PROMPT
What is needed is an exact copy of the entries below, with the pictures left out.

::::::::::

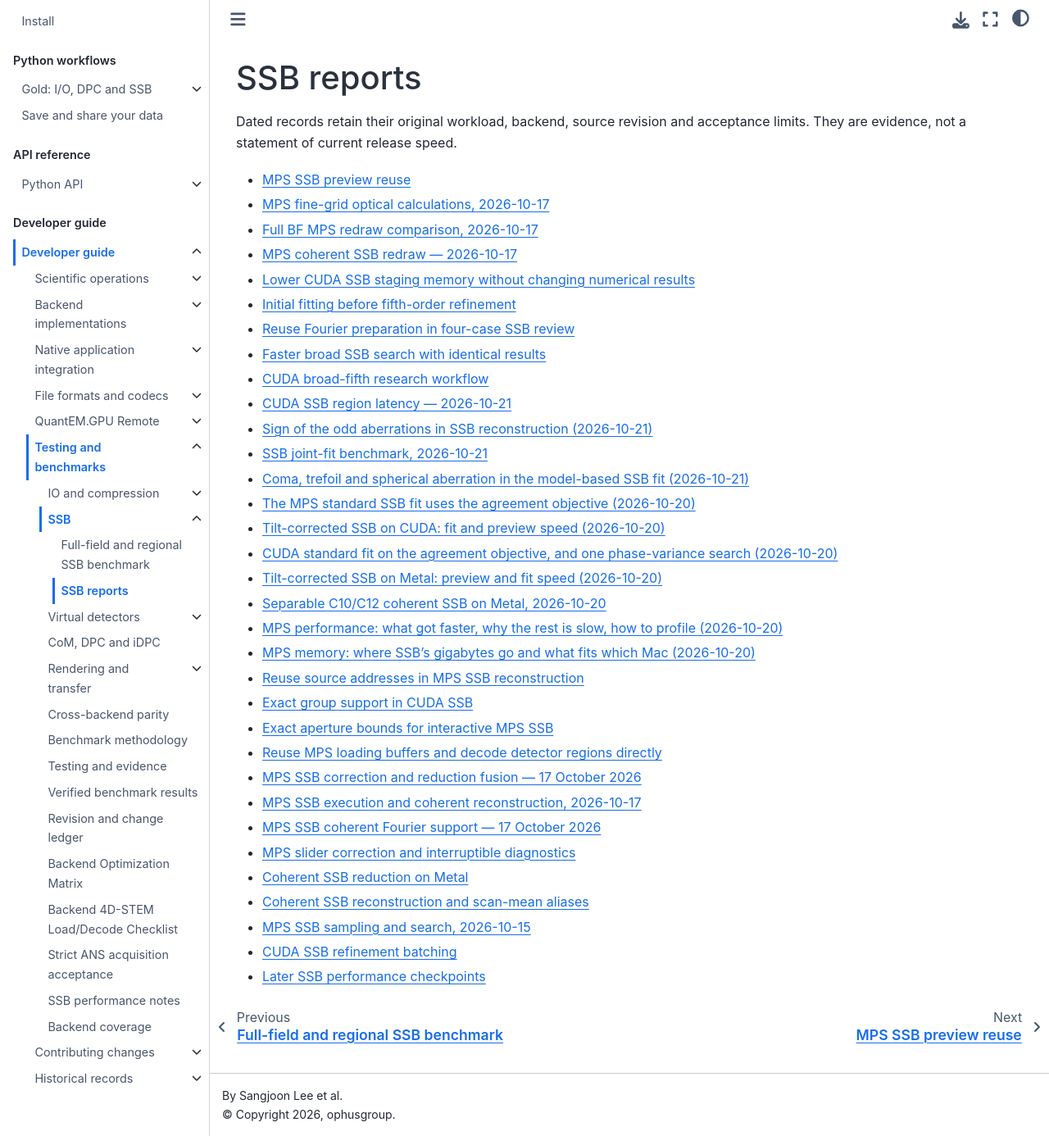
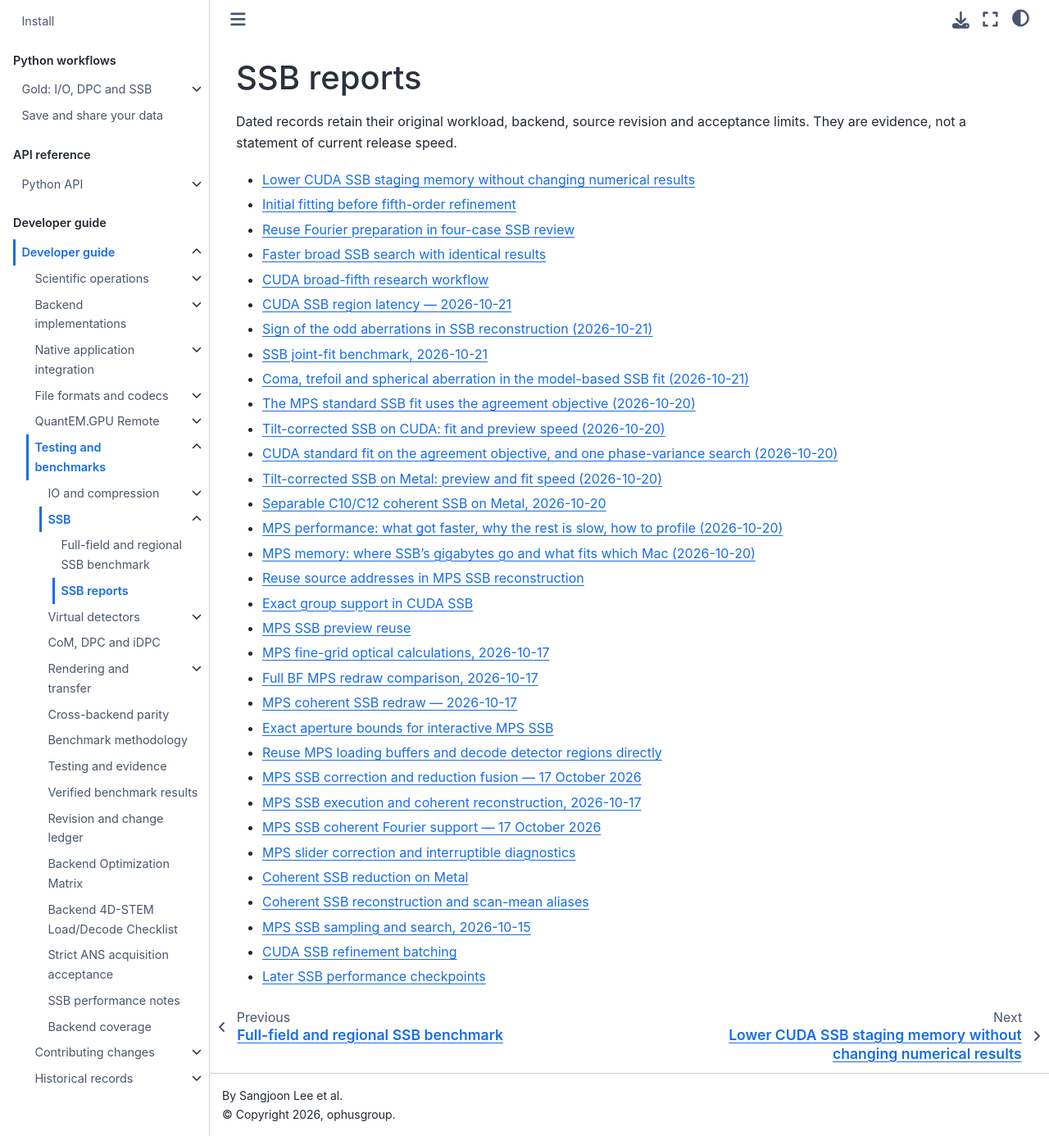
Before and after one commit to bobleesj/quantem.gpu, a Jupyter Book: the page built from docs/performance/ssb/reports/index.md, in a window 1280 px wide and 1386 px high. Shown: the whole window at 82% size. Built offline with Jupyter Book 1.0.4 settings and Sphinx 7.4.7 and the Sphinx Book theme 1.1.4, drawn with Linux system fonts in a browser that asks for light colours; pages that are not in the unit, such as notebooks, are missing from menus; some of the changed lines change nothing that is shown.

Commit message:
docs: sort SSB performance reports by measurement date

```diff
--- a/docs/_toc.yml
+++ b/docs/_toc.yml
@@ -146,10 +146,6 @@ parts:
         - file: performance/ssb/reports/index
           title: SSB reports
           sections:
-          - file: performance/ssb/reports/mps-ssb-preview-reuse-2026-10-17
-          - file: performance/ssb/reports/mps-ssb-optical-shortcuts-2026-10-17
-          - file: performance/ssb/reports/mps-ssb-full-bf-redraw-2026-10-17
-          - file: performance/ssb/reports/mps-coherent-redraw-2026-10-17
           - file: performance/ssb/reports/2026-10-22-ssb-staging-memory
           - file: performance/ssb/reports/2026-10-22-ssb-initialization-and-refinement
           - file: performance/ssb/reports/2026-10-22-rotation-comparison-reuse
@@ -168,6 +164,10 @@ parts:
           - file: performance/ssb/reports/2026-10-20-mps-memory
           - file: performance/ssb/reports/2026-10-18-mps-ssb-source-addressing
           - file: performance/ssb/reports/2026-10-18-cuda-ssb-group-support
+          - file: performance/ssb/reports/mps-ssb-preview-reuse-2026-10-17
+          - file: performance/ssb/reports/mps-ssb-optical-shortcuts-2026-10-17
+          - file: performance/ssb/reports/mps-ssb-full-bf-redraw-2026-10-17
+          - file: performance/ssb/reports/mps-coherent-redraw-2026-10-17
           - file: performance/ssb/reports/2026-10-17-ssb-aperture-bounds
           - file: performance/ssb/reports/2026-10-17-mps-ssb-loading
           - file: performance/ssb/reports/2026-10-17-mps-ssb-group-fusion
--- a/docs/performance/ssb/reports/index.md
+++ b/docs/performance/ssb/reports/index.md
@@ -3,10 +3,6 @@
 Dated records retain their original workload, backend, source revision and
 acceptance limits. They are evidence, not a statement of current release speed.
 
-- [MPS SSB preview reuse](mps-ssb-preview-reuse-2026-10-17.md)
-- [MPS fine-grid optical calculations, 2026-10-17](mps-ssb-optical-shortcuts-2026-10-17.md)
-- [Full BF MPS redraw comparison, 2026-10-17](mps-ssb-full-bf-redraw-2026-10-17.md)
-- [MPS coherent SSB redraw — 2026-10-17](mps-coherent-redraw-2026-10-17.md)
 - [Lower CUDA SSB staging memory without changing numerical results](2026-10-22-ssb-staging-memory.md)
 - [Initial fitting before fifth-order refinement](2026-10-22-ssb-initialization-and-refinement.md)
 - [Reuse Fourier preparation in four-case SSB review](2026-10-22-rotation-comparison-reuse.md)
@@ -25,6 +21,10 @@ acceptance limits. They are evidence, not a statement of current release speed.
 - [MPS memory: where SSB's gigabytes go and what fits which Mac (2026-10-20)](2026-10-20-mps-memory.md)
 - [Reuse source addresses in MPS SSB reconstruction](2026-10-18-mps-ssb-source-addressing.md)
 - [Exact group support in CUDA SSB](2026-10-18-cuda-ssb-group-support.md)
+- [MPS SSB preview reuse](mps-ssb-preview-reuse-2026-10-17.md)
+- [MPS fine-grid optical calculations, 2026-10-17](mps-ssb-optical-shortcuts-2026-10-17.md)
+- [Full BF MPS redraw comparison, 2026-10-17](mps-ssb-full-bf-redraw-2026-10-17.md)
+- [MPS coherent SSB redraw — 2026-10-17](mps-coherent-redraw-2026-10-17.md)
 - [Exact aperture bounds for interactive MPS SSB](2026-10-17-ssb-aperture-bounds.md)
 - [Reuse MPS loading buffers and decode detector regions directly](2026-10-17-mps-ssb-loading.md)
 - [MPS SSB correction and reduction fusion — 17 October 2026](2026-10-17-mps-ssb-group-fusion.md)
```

::::::::::

ANSWER AREA
Before and after one commit to bobleesj/quantem.gpu, a Jupyter Book: the page built from docs/performance/ssb/reports/index.md, in a window 1280 px wide and 1386 px high. Shown: the whole window at 82% size. Built offline with Jupyter Book 1.0.4 settings and Sphinx 7.4.7 and the Sphinx Book theme 1.1.4, drawn with Linux system fonts in a browser that asks for light colours; pages that are not in the unit, such as notebooks, are missing from menus; some of the changed lines change nothing that is shown.

Commit message:
docs: sort SSB performance reports by measurement date

```diff
--- a/docs/_toc.yml
+++ b/docs/_toc.yml
@@ -146,10 +146,6 @@ parts:
         - file: performance/ssb/reports/index
           title: SSB reports
           sections:
-          - file: performance/ssb/reports/mps-ssb-preview-reuse-2026-10-17
-          - file: performance/ssb/reports/mps-ssb-optical-shortcuts-2026-10-17
-          - file: performance/ssb/reports/mps-ssb-full-bf-redraw-2026-10-17
-          - file: performance/ssb/reports/mps-coherent-redraw-2026-10-17
           - file: performance/ssb/reports/2026-10-22-ssb-staging-memory
           - file: performance/ssb/reports/2026-10-22-ssb-initialization-and-refinement
           - file: performance/ssb/reports/2026-10-22-rotation-comparison-reuse
@@ -168,6 +164,10 @@ parts:
           - file: performance/ssb/reports/2026-10-20-mps-memory
           - file: performance/ssb/reports/2026-10-18-mps-ssb-source-addressing
           - file: performance/ssb/reports/2026-10-18-cuda-ssb-group-support
+          - file: performance/ssb/reports/mps-ssb-preview-reuse-2026-10-17
+          - file: performance/ssb/reports/mps-ssb-optical-shortcuts-2026-10-17
+          - file: performance/ssb/reports/mps-ssb-full-bf-redraw-2026-10-17
+          - file: performance/ssb/reports/mps-coherent-redraw-2026-10-17
           - file: performance/ssb/reports/2026-10-17-ssb-aperture-bounds
           - file: performance/ssb/reports/2026-10-17-mps-ssb-loading
           - file: performance/ssb/reports/2026-10-17-mps-ssb-group-fusion
--- a/docs/performance/ssb/reports/index.md
+++ b/docs/performance/ssb/reports/index.md
@@ -3,10 +3,6 @@
 Dated records retain their original workload, backend, source revision and
 acceptance limits. They are evidence, not a statement of current release speed.
 
-- [MPS SSB preview reuse](mps-ssb-preview-reuse-2026-10-17.md)
-- [MPS fine-grid optical calculations, 2026-10-17](mps-ssb-optical-shortcuts-2026-10-17.md)
-- [Full BF MPS redraw comparison, 2026-10-17](mps-ssb-full-bf-redraw-2026-10-17.md)
-- [MPS coherent SSB redraw — 2026-10-17](mps-coherent-redraw-2026-10-17.md)
 - [Lower CUDA SSB staging memory without changing numerical results](2026-10-22-ssb-staging-memory.md)
 - [Initial fitting before fifth-order refinement](2026-10-22-ssb-initialization-and-refinement.md)
 - [Reuse Fourier preparation in four-case SSB review](2026-10-22-rotation-comparison-reuse.md)
@@ -25,6 +21,10 @@ acceptance limits. They are evidence, not a statement of current release speed.
 - [MPS memory: where SSB's gigabytes go and what fits which Mac (2026-10-20)](2026-10-20-mps-memory.md)
 - [Reuse source addresses in MPS SSB reconstruction](2026-10-18-mps-ssb-source-addressing.md)
 - [Exact group support in CUDA SSB](2026-10-18-cuda-ssb-group-support.md)
+- [MPS SSB preview reuse](mps-ssb-preview-reuse-2026-10-17.md)
+- [MPS fine-grid optical calculations, 2026-10-17](mps-ssb-optical-shortcuts-2026-10-17.md)
+- [Full BF MPS redraw comparison, 2026-10-17](mps-ssb-full-bf-redraw-2026-10-17.md)
+- [MPS coherent SSB redraw — 2026-10-17](mps-coherent-redraw-2026-10-17.md)
 - [Exact aperture bounds for interactive MPS SSB](2026-10-17-ssb-aperture-bounds.md)
 - [Reuse MPS loading buffers and decode detector regions directly](2026-10-17-mps-ssb-loading.md)
 - [MPS SSB correction and reduction fusion — 17 October 2026](2026-10-17-mps-ssb-group-fusion.md)
```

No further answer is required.